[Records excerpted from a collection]
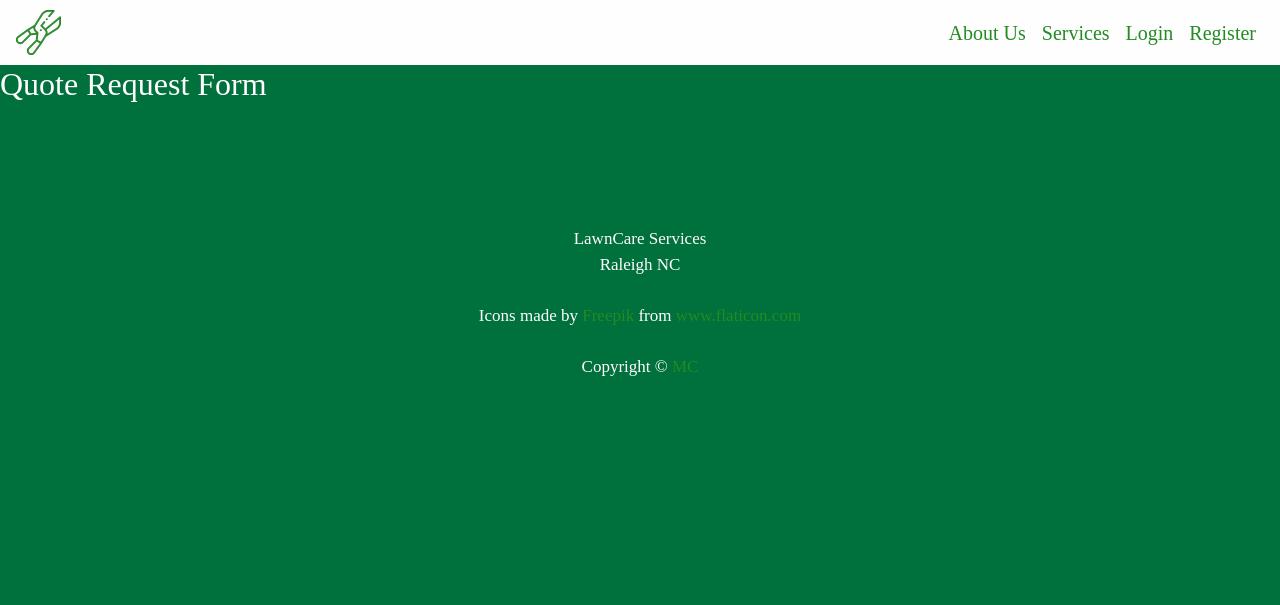
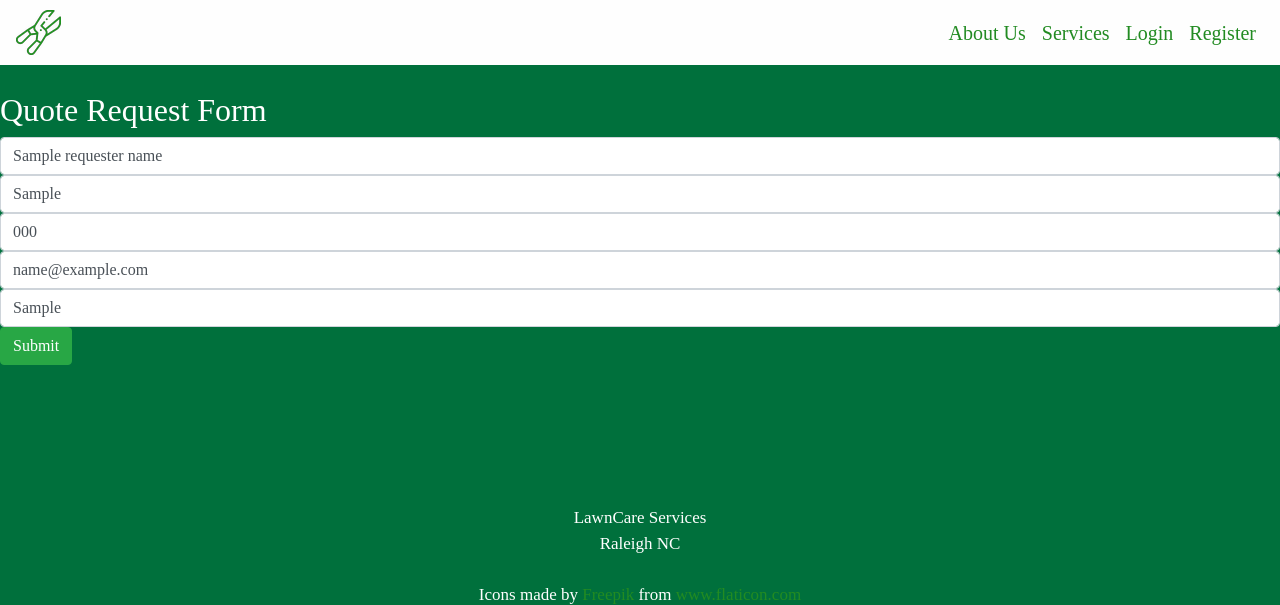
Before and after one commit to jp-sypniewski/LawnCare, a Flask app: template lawn_care/templates/quotes/request.html in a window 1280 px wide. Shown: the top 605 px of the page. Run offline with Flask 2, Linux system fonts and the light colour scheme; the template is opened without the code that fills it: most values are stand-ins (such as "Sample title", 1, 10 or a date in 2020); some libraries are stand-ins or nearby versions; some web fonts are replaced.

Commit message:
update quote request form

```diff
--- a/lawn_care/templates/quotes/request.html
+++ b/lawn_care/templates/quotes/request.html
@@ -1,7 +1,21 @@
 {% extends 'shared/_layout.html' %}
 {% block main_content %}
-    <h2>Quote Request Form</h2>
-    <form action="">
-
-    </form>
+    <br>
+    <div class="form_container">
+        <form action="" method="POST" class="quote_request_form">
+            <h2>Quote Request Form</h2>
+            <input name="requester_name" type="text" placeholder=" Your name" class="form-control"
+                   value="{{ requester_name }}" required>
+            <input name="dttm_requested" type="text" placeholder=" Requested appointment date and time"
+                   class="form-control" value="{{ dttm_requested }}" required>
+            <input name="contact_phone" type="text" placeholder=" Phone number" class="form-control"
+                   value="{{ contact_phone }}" required>
+            <input name="contact_email" type="text" placeholder=" Email address" class="form-control"
+                   value="{{ contact_email }}" required>
+            <input name="preference_contact" type="text" placeholder=" Preference Phone/Email" class="form-control"
+                   value="{{ preference_contact }}" required>
+            <button type="submit" class="btn btn-success">Submit</button>
+        </form>
+    </div>
+    <br>
 {% endblock %}
```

-- What is needed --
Every entry above should come back exactly as written, except for its pictures.

-- Output for this exercise --
Before and after one commit to jp-sypniewski/LawnCare, a Flask app: template lawn_care/templates/quotes/request.html in a window 1280 px wide. Shown: the top 605 px of the page. Run offline with Flask 2, Linux system fonts and the light colour scheme; the template is opened without the code that fills it: most values are stand-ins (such as "Sample title", 1, 10 or a date in 2020); some libraries are stand-ins or nearby versions; some web fonts are replaced.

Commit message:
update quote request form

```diff
--- a/lawn_care/templates/quotes/request.html
+++ b/lawn_care/templates/quotes/request.html
@@ -1,7 +1,21 @@
 {% extends 'shared/_layout.html' %}
 {% block main_content %}
-    <h2>Quote Request Form</h2>
-    <form action="">
-
-    </form>
+    <br>
+    <div class="form_container">
+        <form action="" method="POST" class="quote_request_form">
+            <h2>Quote Request Form</h2>
+            <input name="requester_name" type="text" placeholder=" Your name" class="form-control"
+                   value="{{ requester_name }}" required>
+            <input name="dttm_requested" type="text" placeholder=" Requested appointment date and time"
+                   class="form-control" value="{{ dttm_requested }}" required>
+            <input name="contact_phone" type="text" placeholder=" Phone number" class="form-control"
+                   value="{{ contact_phone }}" required>
+            <input name="contact_email" type="text" placeholder=" Email address" class="form-control"
+                   value="{{ contact_email }}" required>
+            <input name="preference_contact" type="text" placeholder=" Preference Phone/Email" class="form-control"
+                   value="{{ preference_contact }}" required>
+            <button type="submit" class="btn btn-success">Submit</button>
+        </form>
+    </div>
+    <br>
 {% endblock %}
```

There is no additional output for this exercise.